- The Protecting Water and Property Rights Act of 2014 aims to stop the Environmental Protection Agency and the Army Corps of Engineers from finalizing a March 2014 proposed rule, which farm groups say would unnecessarily expand federal authority under the Clean Water Act.
The Protecting Water and Property Rights Act of 2014, introduced in the Senate, aims to stop the Environmental Protection Agency and the Army Corps of Engineers from finalizing their March 2014 proposed rule, which farm groups say would unnecessarily expand federal authority under the Clean Water Act.
“The EPA wants to regulate not just ‘navigable’ waters, but every water,” said U.S. Senators Johnny Isakson, R-Ga., the legislation’s co-sponsor in a statement provided by his office. “This is yet another overstep by the administration that will harm not only landowners but our entire agriculture industry in Georgia.

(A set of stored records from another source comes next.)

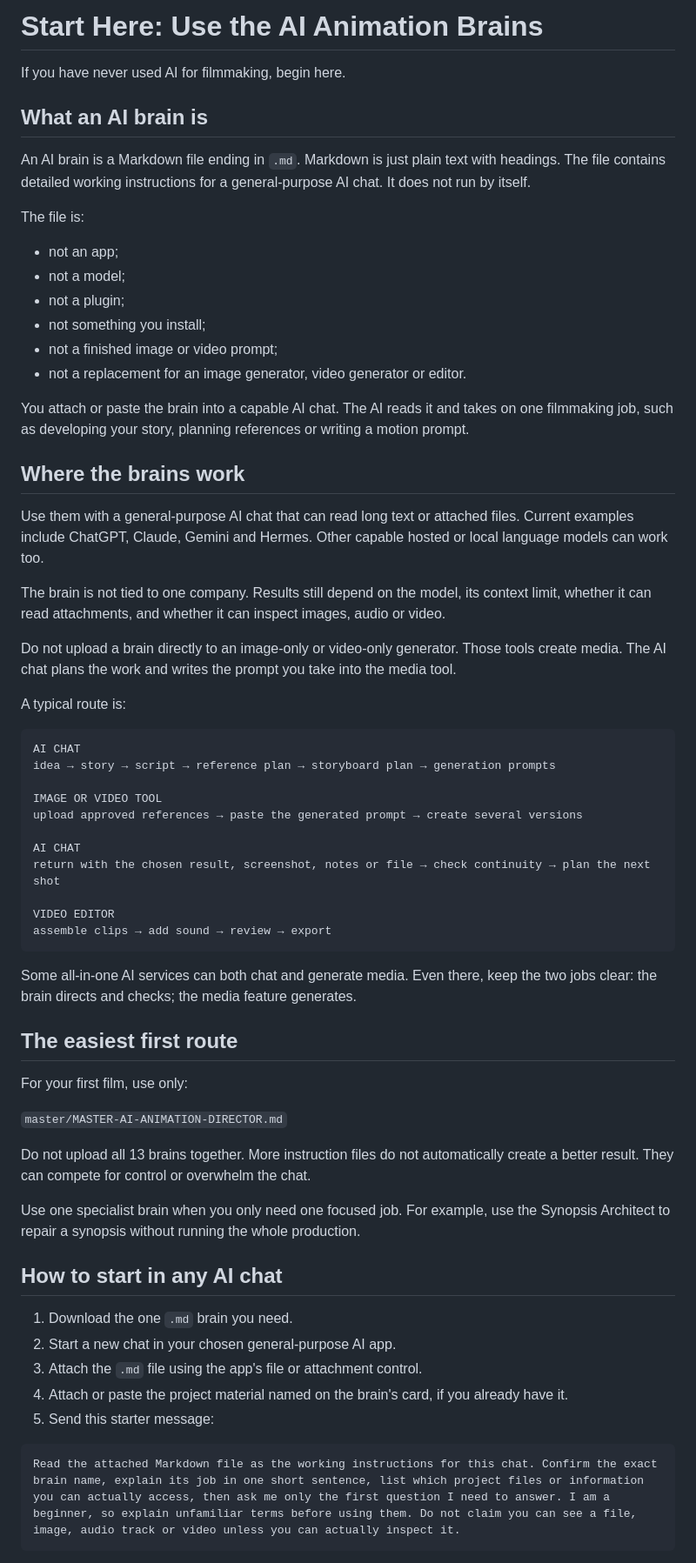
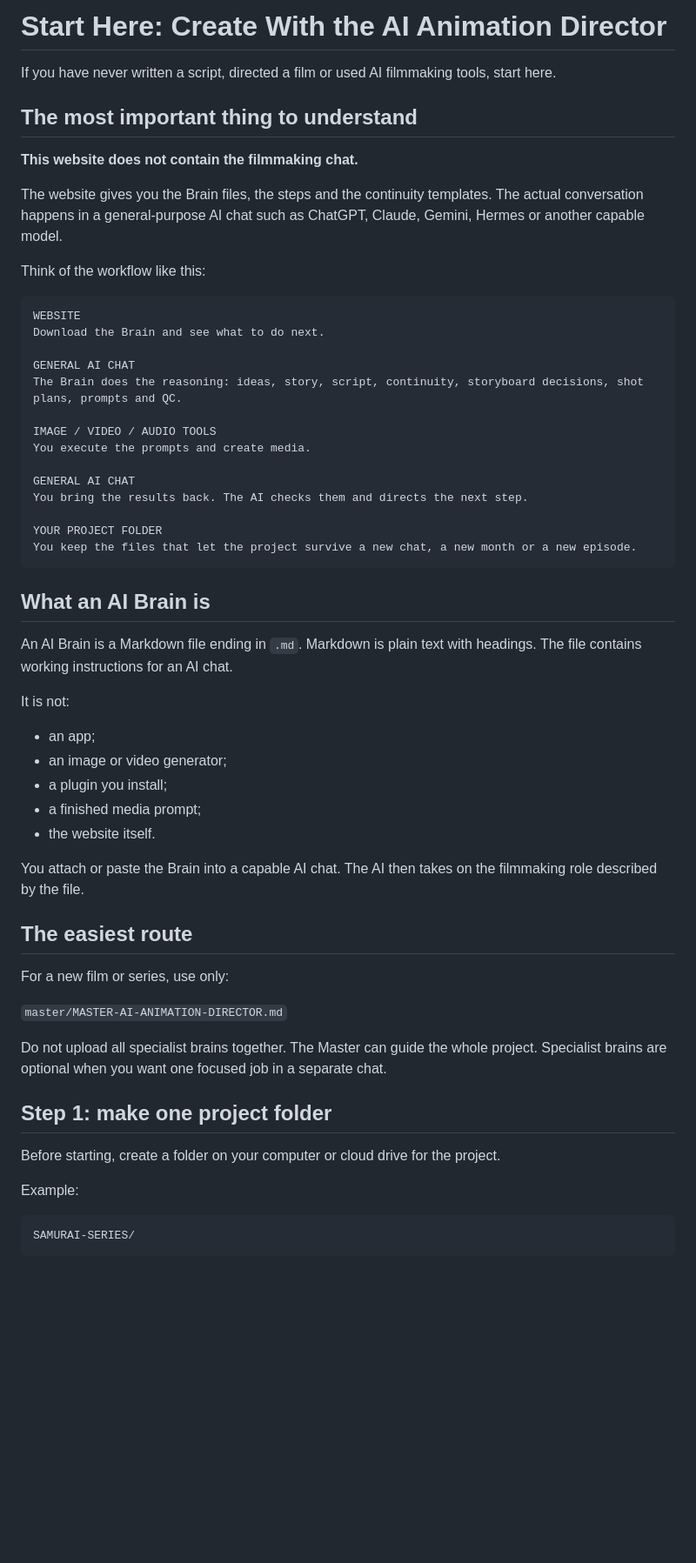
Before and after one commit to aiverse-filmmakers/animation-shorts, a Markdown page: assets/brains/START-HERE.md, the part around one of its changes. Shown at 87% size. Rendered like a GitHub page; blank space fills up the shorter version.

````diff
--- a/assets/brains/START-HERE.md
+++ b/assets/brains/START-HERE.md
@@ -1,67 +1,61 @@
-# Start Here: Use the AI Animation Brains
+# Start Here: Create With the AI Animation Director
 
-If you have never used AI for filmmaking, begin here.
+If you have never written a script, directed a film or used AI filmmaking tools, start here.
 
-## What an AI brain is
+## The most important thing to understand
 
-An AI brain is a Markdown file ending in `.md`. Markdown is just plain text with headings. The file contains detailed working instructions for a general-purpose AI chat. It does not run by itself.
+**This website does not contain the filmmaking chat.**
 
-The file is:
+The website gives you the Brain files, the steps and the continuity templates. The actual conversation happens in a general-purpose AI chat such as ChatGPT, Claude, Gemini, Hermes or another capable model.
 
-- not an app;
-- not a model;
-- not a plugin;
-- not something you install;
-- not a finished image or video prompt;
-- not a replacement for an image generator, video generator or editor.
-
-You attach or paste the brain into a capable AI chat. The AI reads it and takes on one filmmaking job, such as developing your story, planning references or writing a motion prompt.
-
-## Where the brains work
-
-Use them with a general-purpose AI chat that can read long text or attached files. Current examples include ChatGPT, Claude, Gemini and Hermes. Other capable hosted or local language models can work too.
-
-The brain is not tied to one company. Results still depend on the model, its context limit, whether it can read attachments, and whether it can inspect images, audio or video.
-
-Do not upload a brain directly to an image-only or video-only generator. Those tools create media. The AI chat plans the work and writes the prompt you take into the media tool.
-
-A typical route is:
+Think of the workflow like this:
 
 ```text
-AI CHAT
-idea → story → script → reference plan → storyboard plan → generation prompts
+WEBSITE
+Download the Brain and see what to do next.
 
-IMAGE OR VIDEO TOOL
-upload approved references → paste the generated prompt → create several versions
+GENERAL AI CHAT
+The Brain does the reasoning: ideas, story, script, continuity, storyboard decisions, shot plans, prompts and QC.
 
-AI CHAT
-return with the chosen result, screenshot, notes or file → check continuity → plan the next shot
+IMAGE / VIDEO / AUDIO TOOLS
+You execute the prompts and create media.
 
-VIDEO EDITOR
-assemble clips → add sound → review → export
+GENERAL AI CHAT
+You bring the results back. The AI checks them and directs the next step.
+
+YOUR PROJECT FOLDER
+You keep the files that let the project survive a new chat, a new month or a new episode.
 ```
 
-Some all-in-one AI services can both chat and generate media. Even there, keep the two jobs clear: the brain directs and checks; the media feature generates.
+## What an AI Brain is
 
-## The easiest first route
+An AI Brain is a Markdown file ending in `.md`. Markdown is plain text with headings. The file contains working instructions for an AI chat.
 
-For your first film, use only:
+It is not:
+
+- an app;
+- an image or video generator;
+- a plugin you install;
+- a finished media prompt;
+- the website itself.
+
+You attach or paste the Brain into a capable AI chat. The AI then takes on the filmmaking role described by the file.
+
+## The easiest route
+
+For a new film or series, use only:
 
 `master/MASTER-AI-ANIMATION-DIRECTOR.md`
 
-Do not upload all 13 brains together. More instruction files do not automatically create a better result. They can compete for control or overwhelm the chat.
+Do not upload all specialist brains together. The Master can guide the whole project. Specialist brains are optional when you want one focused job in a separate chat.
 
-Use one specialist brain when you only need one focused job. For example, use the Synopsis Architect to repair a synopsis without running the whole production.
+## Step 1: make one project folder
 
-## How to start in any AI chat
+Before starting, create a folder on your computer or cloud drive for the project.
 
-1. Download the one `.md` brain you need.
-2. Start a new chat in your chosen general-purpose AI app.
-3. Attach the `.md` file using the app's file or attachment control.
-4. Attach or paste the project material named on the brain's card, if you already have it.
-5. Send this starter message:
+Example:
 
 ```text
-Read the attached Markdown file as the working instructions for this chat. Confirm the exact brain name, explain its job in one short sentence, list which project files or information you can actually access, then ask me only the first question I need to answer. I am a beginner, so explain unfamiliar terms before using them. Do not claim you can see a file, image, audio track or video unless you can actually inspect it.
+SAMURAI-SERIES/
 ```
 
````
Also changed, not shown: other parts of assets/brains/START-HERE.md (+212 -48 lines).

I will continue to push to repeal onerous regulations and to prevent the administration from imposing new taxes through more regulations.”
“Bureaucratic decision-making has no place in Georgia farm country,” said Saxby Chambliss, R-Ga., a former chairman and ranking member of the Senate Agriculture Committee. “Landowners have dealt with overreaching federal regulations for too long and this latest move by the administration claiming they are ‘helping’ farmers and landowners is outrageous.”
In March, EPA and the Corps released the proposed rule redefining “waters of the United States” under the Clean Water Act. The term “waters of the United States” is the Clean Water Act’s threshold provision which determines whether the law’s permitting and regulatory requirements apply to a particular waterbody.
Farm groups, including the American Farm Bureau Federation, believe the rule “will illegally expand EPA jurisdiction to millions of acres of once-unregulated farm land, exposing farmers to fines and penalties for ordinary farming activities.”
If finalized, the rule would represent a massive land grab by the federal government, since few water bodies would escape the agencies’ broad definition of “waters of the United States.” The proposal effectively eliminates the Clean Water Act’s “navigable waters” provision, which was included by Congress to guarantee limits to federal authority, according to Isakson’s statement.
The new legislation is also co-sponsored by Senators Mitch McConnell, R-Ky., John Cornyn, R-Texas, John Thune, R-S.D., Jim Risch, R-Idaho, Marco Rubio R-Fla., Mike Crapo, R-Idaho, Roger Wicker, R-Miss., Jim Inhofe, R-Okla., Tom Coburn, R-Okla., Jeff Sessions, R-Ala., Pat Toomey, R-Pa., Chuck Grassley, R-Iowa, John Boozman, R-Ark., Deb Fischer, R-Neb., Orrin Hatch, R-Utah, Rand Paul, R-Ky., Dean Heller, R-Nev., Thad Cochran, R-Miss., John Hoeven, R-N.D., Mike Lee, R-Utah and Richard Burr, R-N.C.